TASK OBJECTIVE:
The reply should be the records repeated exactly, without any images.

DATA EXTRACT:
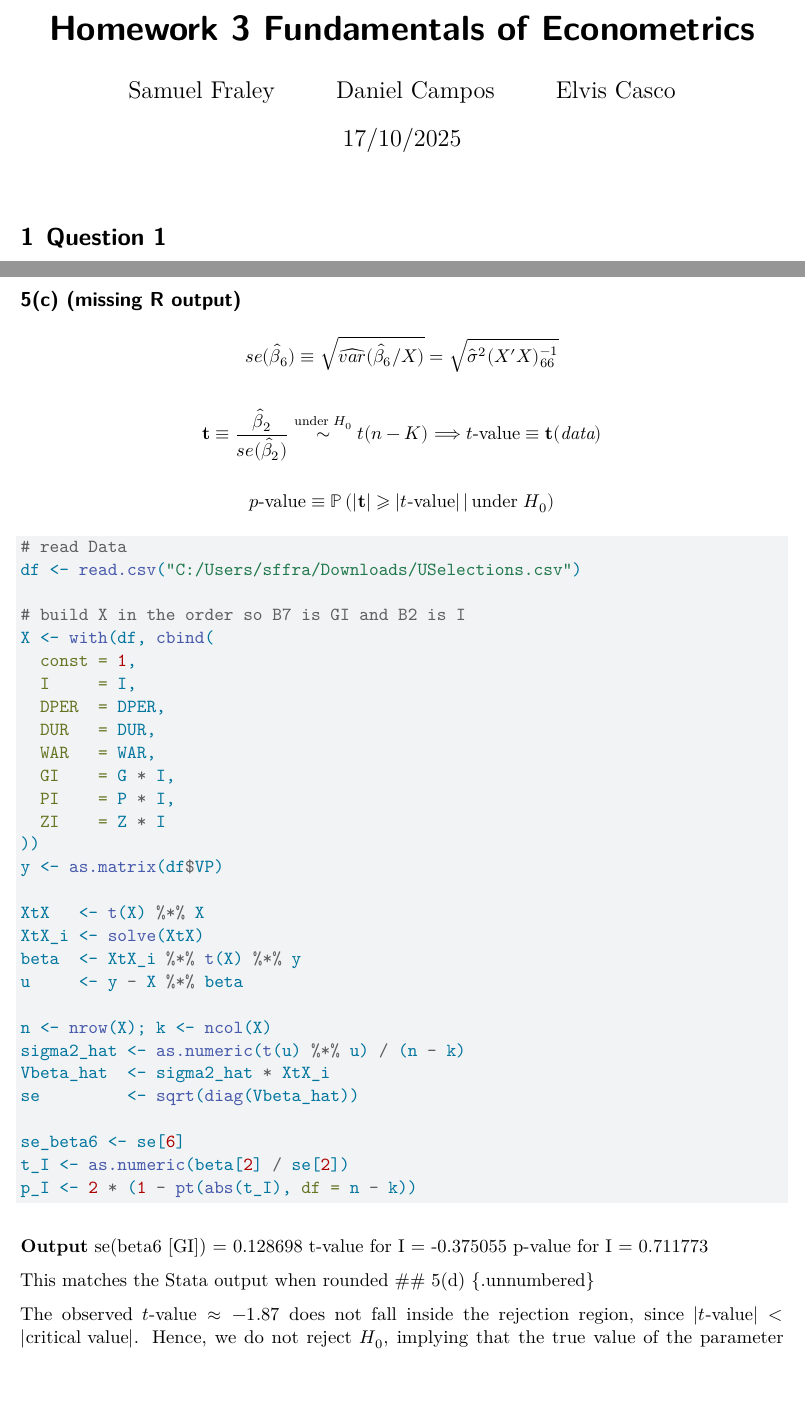
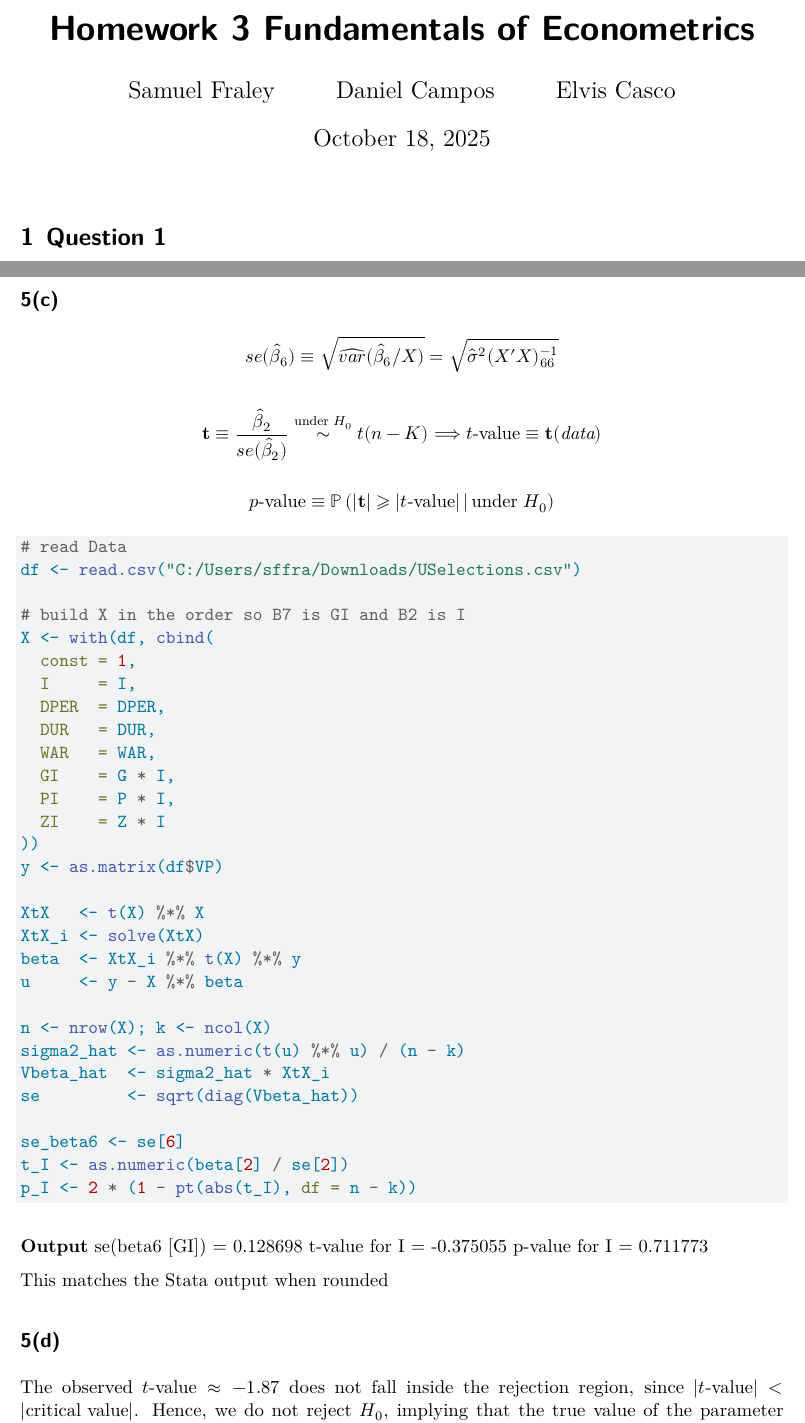
Before and after one commit to samuelfraley-bse/econometrics, a Quarto document (hw3/G3 Assig3.qmd): two parts of pages 1 and 17 of 21, joined at a grey line, cut so that both start at the same text, the shorter picture padded with empty space. Rendered offline with R 4.5, knitr and Pandoc in place of Quarto, then LaTeX, with nearby package versions.

Commit message:
sf update header

```diff
--- a/hw3/G3 Assig3.qmd
+++ b/hw3/G3 Assig3.qmd
@@ -4,7 +4,7 @@ author:
   - Samuel Fraley
   - Daniel Campos
   - Elvis Casco
-date: "17/10/2025"
+date: "October 18, 2025"
 format:
   pdf:
     number-sections: true
@@ -872,7 +872,7 @@ $\beta_6$ and $\beta_8$, and its sign should be positive. This case is particula
 
 The OLS estimates $\hat{\beta_2}$, $\hat{\beta_3}$, $\hat{\beta_4}$, $\hat{\beta_6}$ and $\hat{\beta_8}$ present the expected signs. We also find relevant to note that neither $\hat{\beta_1}$ nor its true value $\beta_1$ are negative, which could have been the case given the potential multicollinearity problems that we will discuss further in the exercise or the low statistical significance of $I_t$.
 
-## 5(c) (missing R output) {.unnumbered}
+## 5(c)  {.unnumbered}
 
 $$
 se(\hat{\beta}_6) \equiv \sqrt{\widehat{var}(\hat{\beta}_6 / X)} = \sqrt{\hat{\sigma}^2 (X'X)^{-1}_{66}}
```
Also changed, not shown: hw3/G3-Assig3.pdf, hw3/G3 Assig3.qmd (1 more changed lines).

REPLY TO THE TASK:
Before and after one commit to samuelfraley-bse/econometrics, a Quarto document (hw3/G3 Assig3.qmd): two parts of pages 1 and 17 of 21, joined at a grey line, cut so that both start at the same text, the shorter picture padded with empty space. Rendered offline with R 4.5, knitr and Pandoc in place of Quarto, then LaTeX, with nearby package versions.

Commit message:
sf update header

```diff
--- a/hw3/G3 Assig3.qmd
+++ b/hw3/G3 Assig3.qmd
@@ -4,7 +4,7 @@ author:
   - Samuel Fraley
   - Daniel Campos
   - Elvis Casco
-date: "17/10/2025"
+date: "October 18, 2025"
 format:
   pdf:
     number-sections: true
@@ -872,7 +872,7 @@ $\beta_6$ and $\beta_8$, and its sign should be positive. This case is particula
 
 The OLS estimates $\hat{\beta_2}$, $\hat{\beta_3}$, $\hat{\beta_4}$, $\hat{\beta_6}$ and $\hat{\beta_8}$ present the expected signs. We also find relevant to note that neither $\hat{\beta_1}$ nor its true value $\beta_1$ are negative, which could have been the case given the potential multicollinearity problems that we will discuss further in the exercise or the low statistical significance of $I_t$.
 
-## 5(c) (missing R output) {.unnumbered}
+## 5(c)  {.unnumbered}
 
 $$
 se(\hat{\beta}_6) \equiv \sqrt{\widehat{var}(\hat{\beta}_6 / X)} = \sqrt{\hat{\sigma}^2 (X'X)^{-1}_{66}}
```
Also changed, not shown: hw3/G3-Assig3.pdf, hw3/G3 Assig3.qmd (1 more changed lines).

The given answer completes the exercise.